Public transport is a booming business in the Middle East. Over the next decade, Abu Dhabi, Mecca and Kuwait City will all have new rail links and metro systems, and capitals across the region are lining up to fund similar car-free alternatives for getting from Point A to Point B. The question now: how to put people in the seats?
This week's gathering of transport experts in Abu Dhabi offered a reminder that while tracks can be laid, routes added and budgets allocated, the hardest part of selling a new transport scheme is dispelling the myth that only poor people will use it.
"We need to find a way to change the perception of public transport for the new generations," said Khalid Hashim, an executive director at the Abu Dhabi Department of Transportation.
There are multiple ways to do this, first with policy and second with education.
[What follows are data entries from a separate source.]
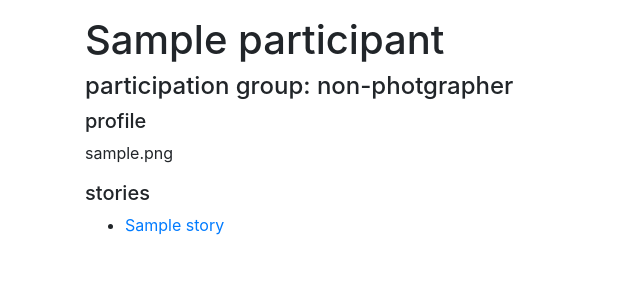
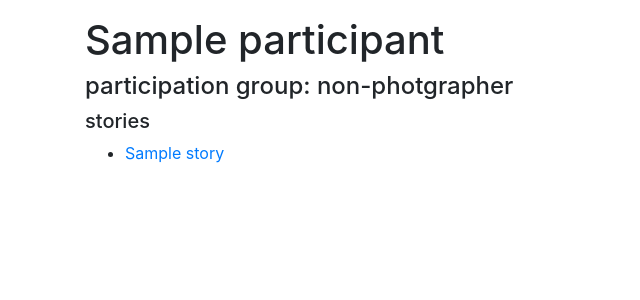
Before and after one commit to juliabiro/confabulations_v3, a Django app: page /participant/1/ in a window 1280 px wide. Shown: the part 208-508 px from the top of the page, without its empty margins (0-640 px from the left). Run offline with Django 3.2, Linux system fonts and the light colour scheme; a user stored in the database is signed in; tables that the repository leaves empty hold one stand-in row (values such as "Sample post"); some libraries are stand-ins or nearby versions.

Commit message:
dont show participant profile

```diff
--- a/templates/confabulation/participantView.html
+++ b/templates/confabulation/participantView.html
@@ -6,8 +6,6 @@
 <h1> {{ participant.name }}</h1>
 <h4>participation group: {{ participant.participation_group }} </h4>
 
-<h5>profile</h5>
-<p>{{ participant.profile }} </p>
 {% endif %}
 
 {% if stories %}
```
On the policy front, the Emirates, and the capital in particular, have made progress. Abu Dhabi's Mawaqif parking scheme, for one, has forced drivers to consider alternative options. More people are taking the bus in the capital than ever before.
But hard work remains. A comprehensive overhaul of Abu Dhabi's surface transport strategy will mean more people on the street, walking to catch the bus or a train. Yet pedestrian options remain dismal, walkways and underpasses are few, and zebra stripes are hazardous to cross even during off hours. In some parts of the capital, jaywalkers are policed more aggressively than speeding drivers.
We will not soon forget the image of Sheikh Mohammed Bin Rashid, Vice President of the UAE and Ruler of Dubai, taking the Dubai metro to a meeting in Deira last year. New York subway passengers also know to be on the lookout for their mayor, Michael Bloomberg, who is frequent user. But how many other high-profile people, in the UAE or around the world, grab a newspaper and let a professional do the driving? Not enough to change people's perception.
People of all income brackets will flock to public transport when the price is right, the options clean and plentiful, and the ride more convenient than driving. So far the scale is still tipped in the car's favour.